Web page edit records
· · · · · · ·

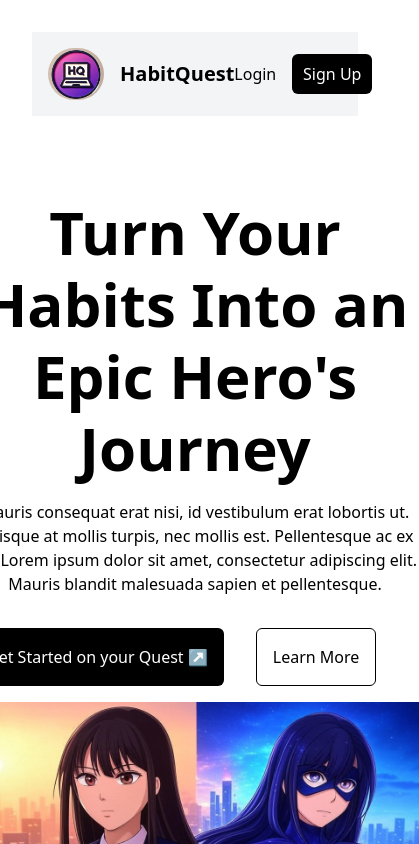
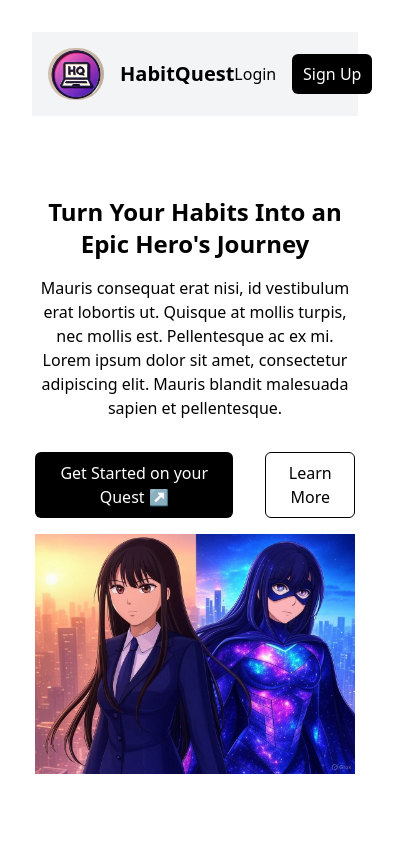
Before and after one commit to Davonne007-TX/habit-quest-collab, a React (Vite) app: page / in a window 390 px wide. Shown: the top 844 px of the page, 419 px wide, since content can reach past the window. Built offline with nearby package versions, Linux system fonts and the light colour scheme.

Commit message:
feature: mobile responsiveness

```diff
--- a/src/components/Hero.jsx
+++ b/src/components/Hero.jsx
@@ -6,26 +6,26 @@ export default function Hero() {
   const quest = `Mauris consequat erat nisi, id vestibulum erat lobortis ut. Quisque at mollis turpis, nec mollis est. Pellentesque ac ex mi. Lorem ipsum dolor sit amet, consectetur adipiscing elit. Mauris blandit malesuada sapien et pellentesque.`;
 
   return (
-    <section className="flex flex-col md:flex-row justify-center items-center mt-20 md:mt-40">
-      <section className="flex flex-col md:flex-row max-w-6xl gap-4">
-        <section className="max-w-lg flex flex-col gap-4">
-          <h2 className="text-6xl font-bold leading-18">{title}</h2>
+    <section className="flex flex-col md:flex-row justify-center items-center gap-8 mt-20 md:mt-40">
+      <section className="flex flex-col justify-center items-center md:flex-row max-w-6xl gap-4">
+        <section className="max-w-xs md:max-w-lg flex flex-col gap-4">
+          <h2 className="text-2xl md:text-6xl font-bold ">{title}</h2>
           <p>{quest}</p>
 
           <section className="flex gap-8 mt-4">
             <Button
               btnTxt={"Get Started on your Quest ↗"}
-              btnStyles={"bg-black text-white p-4 rounded-md"}
+              btnStyles={"bg-black text-white p-2 rounded-md"}
             />
             <Button
               btnTxt={"Learn More"}
-              btnStyles={"p-4 border-1 rounded-md border-black"}
+              btnStyles={"p-2 border-1 rounded-md border-black"}
             />
           </section>
         </section>
         <Image
           image={"./images/transform.jpeg"}
-          imageStyles={"max-w-md md:max-lg lg:max-w-xl"}
+          imageStyles={"max-w-xs md:max-w-lg lg:max-w-xl"}
         />
       </section>
     </section>
```
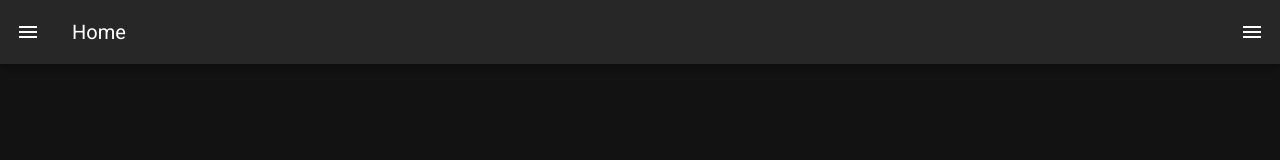
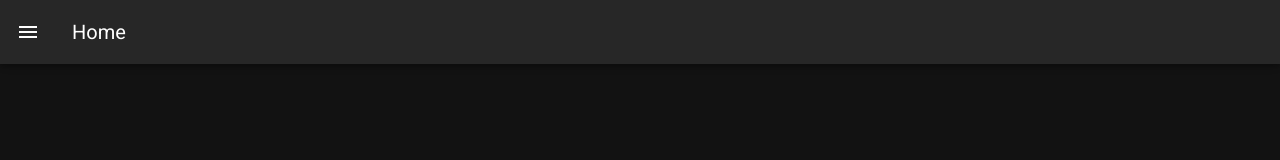
Before and after one commit to braden-w/168-hours, a Nuxt app: page / in a window 1280 px wide. Shown: the top 160 px of the page. Built offline with nearby package versions, Linux system fonts and the light colour scheme.

Commit message:
Removed right menu button

```diff
--- a/layouts/default.vue
+++ b/layouts/default.vue
@@ -28,16 +28,12 @@
       <v-app-bar-nav-icon @click.stop="drawer = !drawer" />
       <v-toolbar-title v-text="title" />
       <v-spacer />
-      <v-btn icon @click.stop="rightDrawer = !rightDrawer">
-        <v-icon>mdi-menu</v-icon>
-      </v-btn>
     </v-app-bar>
     <v-main>
       <v-container>
         <nuxt />
       </v-container>
     </v-main>
-
     <v-footer :absolute="!fixed" app>
       <span>&copy; {{ new Date().getFullYear() }}</span>
     </v-footer>
```
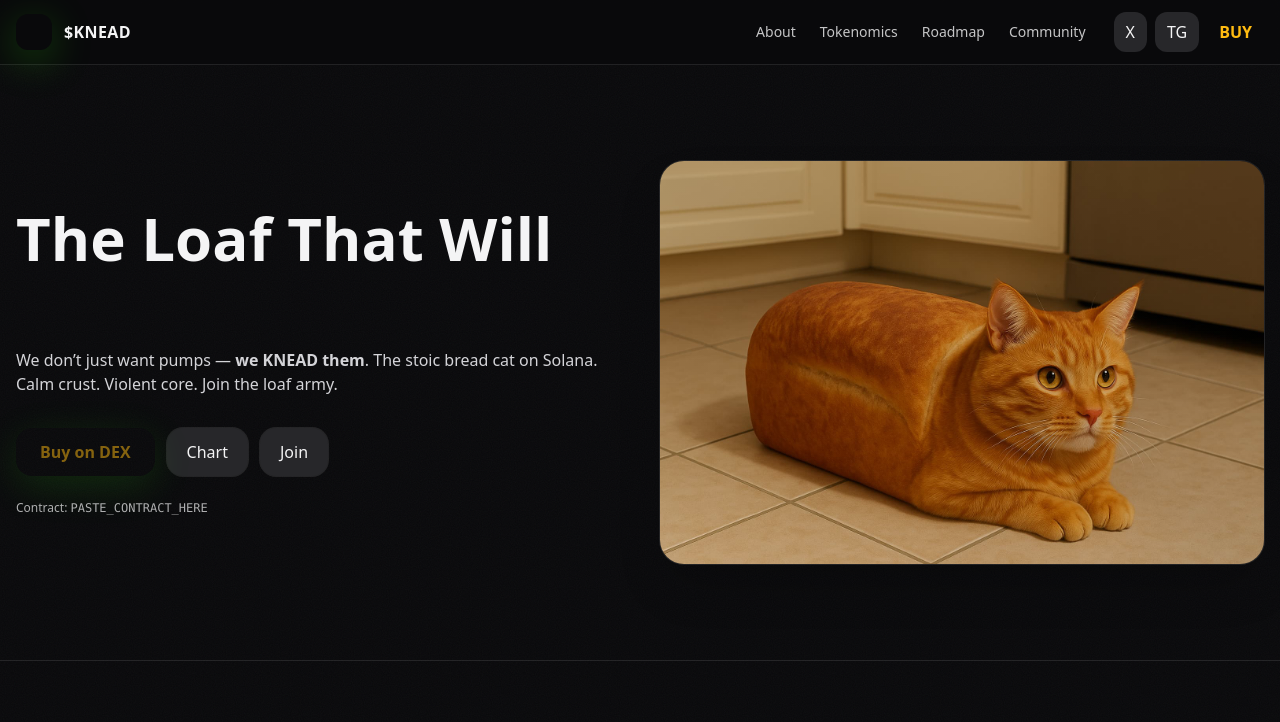
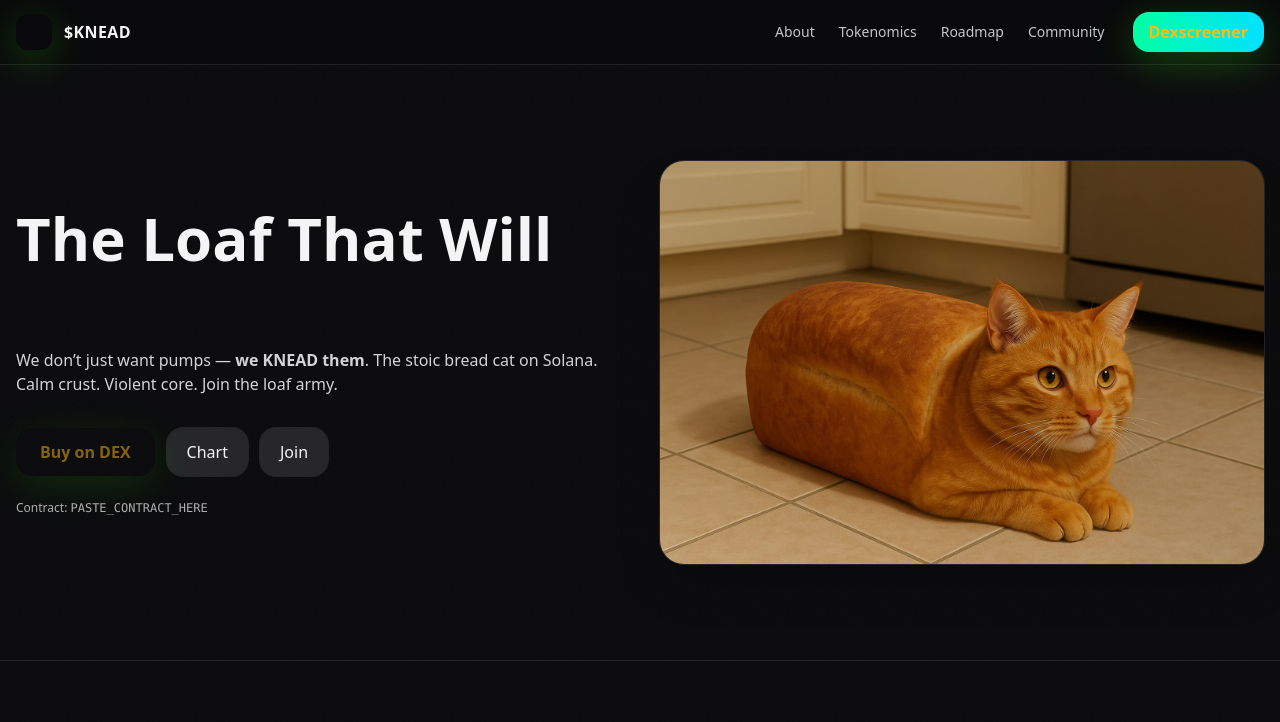
Before and after one commit to lucas555-ops/knead-site, a plain HTML site: page index.html in a window 1280 px wide. Shown: the top 722 px of the page. Drawn offline with nearby package versions, Linux system fonts and the light colour scheme.

Commit message:
Update index.html

```diff
--- a/index.html
+++ b/index.html
@@ -51,12 +51,16 @@
         <a href="#roadmap" class="opacity-80 hover:opacity-100">Roadmap</a>
         <a href="#community" class="opacity-80 hover:opacity-100">Community</a>
       </nav>
-      <div class="ml-3 flex items-center gap-2">
-        <a href="https://twitter.com/" target="_blank" class="px-3 py-2 rounded-xl bg-zinc-800 hover:bg-zinc-700">X</a>
-        <a href="https://t.me/" target="_blank" class="px-3 py-2 rounded-xl bg-zinc-800 hover:bg-zinc-700">TG</a>
-        <a href="#buy" class="px-3 py-2 rounded-xl bg-gradient-to-r from-sol.top via-sol.mid to-sol.bot text-[#ffbb11] font-semibold">BUY</a>
-      </div>
-    </div>
+     <div class="ml-3 flex items-center">
+  <a href="https://dexscreener.com/solana/PASTE_CONTRACT_HERE" target="_blank"
+     class="px-4 py-2 rounded-2xl bg-gradient-to-r from-[#00FFA3] via-[#03E1FF] to-[#DC1FFF]
+            text-[#ffbb11] font-semibold shadow-loaf
+            transition-transform duration-200 hover:scale-105
+            [background-size:200%_200%]"
+     style="animation: solanaFlow 6s ease-in-out infinite;">
+    Dexscreener
+  </a>
+</div>
   </header>
 
   <!-- HERO -->
```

· · · · · · ·

• Action item:
Copy every line in the records above that contains the word "black".

• Response area:
-              btnStyles={"bg-black text-white p-4 rounded-md"}
+              btnStyles={"bg-black text-white p-2 rounded-md"}
-              btnStyles={"p-4 border-1 rounded-md border-black"}
+              btnStyles={"p-2 border-1 rounded-md border-black"}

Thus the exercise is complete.